***** Records for the exercise *****

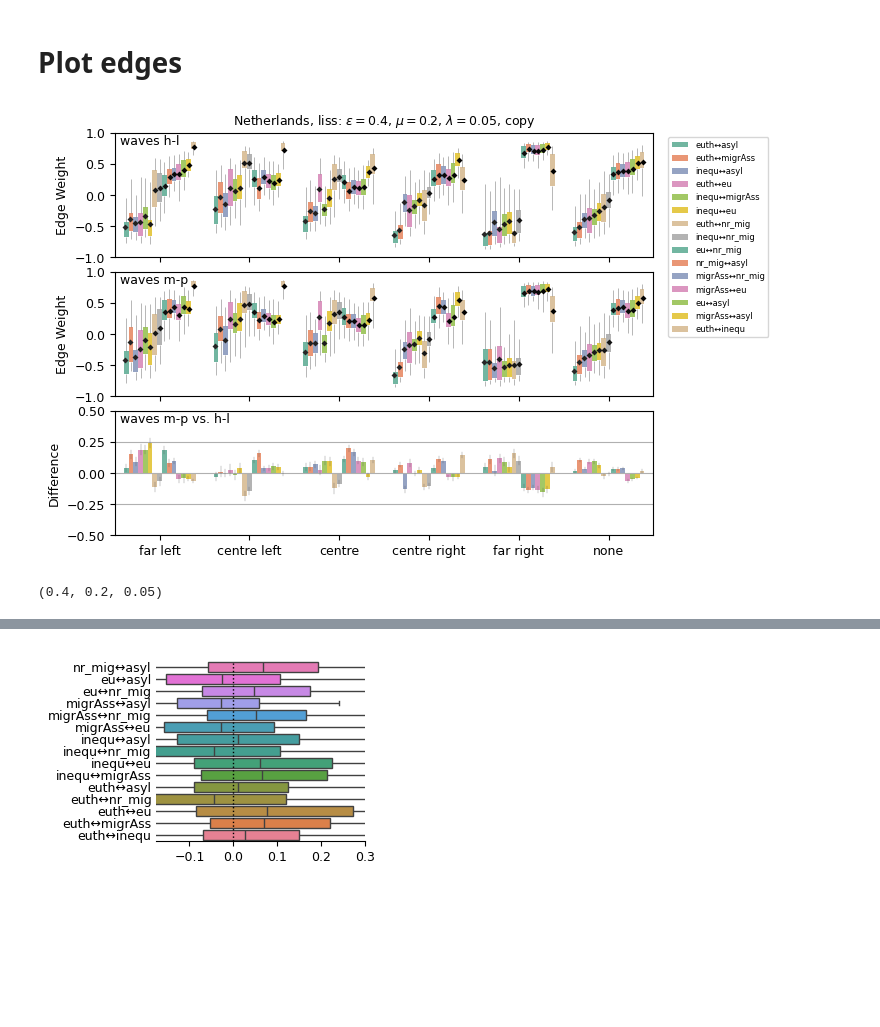
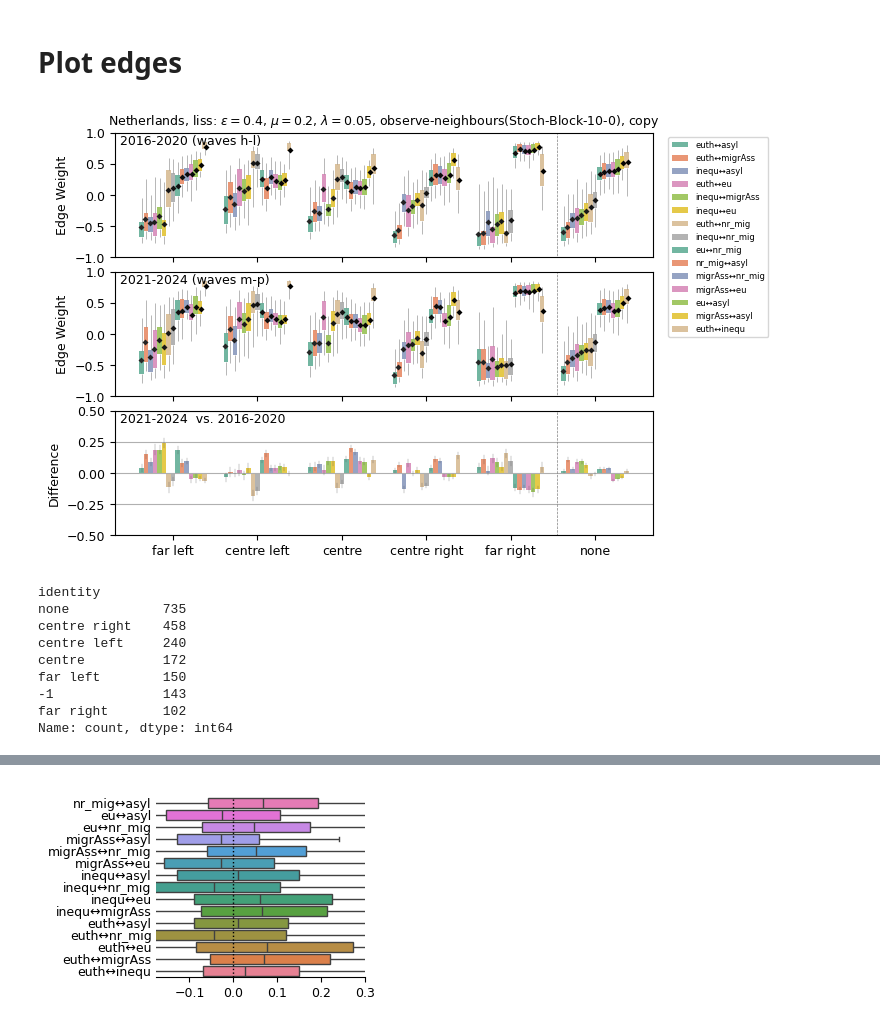
Before and after one commit to PeterSteiglechner/adaptive-NoB, a Jupyter notebook: code/analyse_BNs.ipynb, the cells around one changed output, grey strips where cells are left out. Drawn from its saved outputs; the diff is of its cells as text; code cells hidden in the pictures; blank space fills up the shorter version.

```diff
--- a/code/analyse_BNs.ipynb
+++ b/code/analyse_BNs.ipynb
@@ -100,10 +106,10 @@ for ax, w in zip(axs, waves[dataset]):
     ax.set_xlabel("")
     #if ax==axs[0]: ax.set_xlabel('Identity Group')
     ax.set_ylabel('Attitude Score')
-    if ax==axs[0] and not "all" in n: ax.text(1.02, 1, f"network:   {n.split('(')[0]}\n                 {n.split('(')[1][:-1]}"+"\n\n"+f"influence:   {i}", rotation=90, ha="left", va="top", transform=ax.transAxes, fontsize=smallfs)
+    if ax==axs[1] and not "all" in n: ax.text(1.02, 1, f"network:   {n.split('(')[0]}\n                 {n.split('(')[1][:-1]}"+"\n\n"+f"influence:   {i}", rotation=90, ha="left", va="top", transform=ax.transAxes, fontsize=smallfs)
     if leg is not None:
         leg.set_title("Attitude by party:\n    mean (black),\n"+r"    $\pm\sigma$ (box)"+",\n    90%-percentile",)
-    ax.vlines(5.55, -1.1, 1.1, linestyles="--", colors="grey", lw=0.5)
+    ax.vlines(len(partiesDict[country])-2+0.55, -1.1, 1.1, linestyles="--", colors="grey", lw=0.5)
     #if ax==axs[0]: ax.legend(title='Attitude', bbox_to_anchor=(1.02, 1), loc='upper left')
 fig.tight_layout()
 plt.show()
@@ -193,40 +200,53 @@ for ax, w, df in zip(axs, waves[dataset], [before, after]):
     )
 
     # Add title and labels
-    ax.text(0.01,0.99, f'waves {w}', ha="left", va="top", transform=ax.transAxes)
+    ax.text(0.01,0.99, f'{yearsXdatasetXwaves[dataset][w]} (waves {w})', ha="left", va="top", transform=ax.transAxes)
     ax.set_xlabel('')
     ax.set_ylabel('Edge Weight')
     ax.set_ylim(-1,1)
     if ax==axs[0]:
         ax.legend(bbox_to_anchor=(1.02, 1), loc='upper left', fontsize=supersmallfs, ncol=1)
 
 
 df = after[edgeNamesTuple] - before[edgeNamesTuple]
 df["identity"] = before["identity"]
 
 # Melt the DataFrame to long format
 
 df = df.rename(columns=dict(zip(edgeNamesTuple, edgeNames)))
 df_melted = df.melt(id_vars="identity", value_vars=edgeNames,
                         var_name='edge weight', value_name='value')
 #sns.boxplot(data=df_melted, x='identity', y='value', hue='edge weight', hue_order= hue_order, palette='Set2', dodge=True,  whis=[5,95], fliersize=0, order=parties[country], ax=axs[2], legend=False, linewidth=0.5,capprops=dict(visible=False),whiskerprops=dict(linewidth=0.4, color="grey"), boxprops=dict(linewidth=0, ),medianprops=dict(lw=0),)
 
 sns.barplot(
         data=df_melted,
         x='identity', y='value', hue='edge weight', hue_order=hue_order,
         estimator='mean', dodge=0.77, palette="Set2",ax=axs[2], legend=False,  order=parties[country],   err_kws={"lw":0.2} )
 
 # Add title and labels
-axs[2].text(0.01,0.99, f'waves {waves[dataset][1]} vs. {waves[dataset][0]}', ha="left", va="top", transform=axs[2].transAxes)
+axs[2].text(0.01,0.99, f'{yearsXdatasetXwaves[dataset][waves[dataset][1]]}  vs. {yearsXdatasetXwaves[dataset][waves[dataset][0]]}', ha="left", va="top", transform=axs[2].transAxes)
 axs[2].set_xlabel('')
 axs[2].set_ylabel('Difference')
 axs[2].set_ylim(-0.5,0.5)
 axs[2].grid(axis="y")
-axs[0].set_title(fr"{country}, {dataset}: $\epsilon={eps}$, $\mu={mu}$, $\lambda={lam}$, {infl}", fontsize=bigfs)
+axs[0].set_title(fr"{country}, {dataset}: $\epsilon={eps}$, $\mu={mu}$, $\lambda={lam}$, {n}, {infl}", fontsize=bigfs)
+
+for ax in axs:
+    ax.vlines(len(partiesDict[country])-2+0.55, -1.1, 1.1, linestyles="--", colors="grey", lw=0.5)
+
 fig.tight_layout(h_pad=-7)
+plt.savefig("testfigs/edges.png", dpi=600)
 # %% [output]
-[figure, old version]
+[figure, new version]
-# %%
-eps, mu, lam
-# %% [output]
-(0.4, 0.2, 0.05)
+# %%
+after.identity.replace({np.nan:-1}).value_counts()
+# %% [output]
+identity
+none            735
+centre right    458
+centre left     240
+centre          172
+far left        150
+-1              143
+far right       102
+Name: count, dtype: int64
```
Also changed, not shown: parts of 13 cells of this notebook, 2 other files.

*****

> **Exercise**: In the listing above, count every line that contains the word "False" and give the number with no comment.

> **Answer for the task**: 2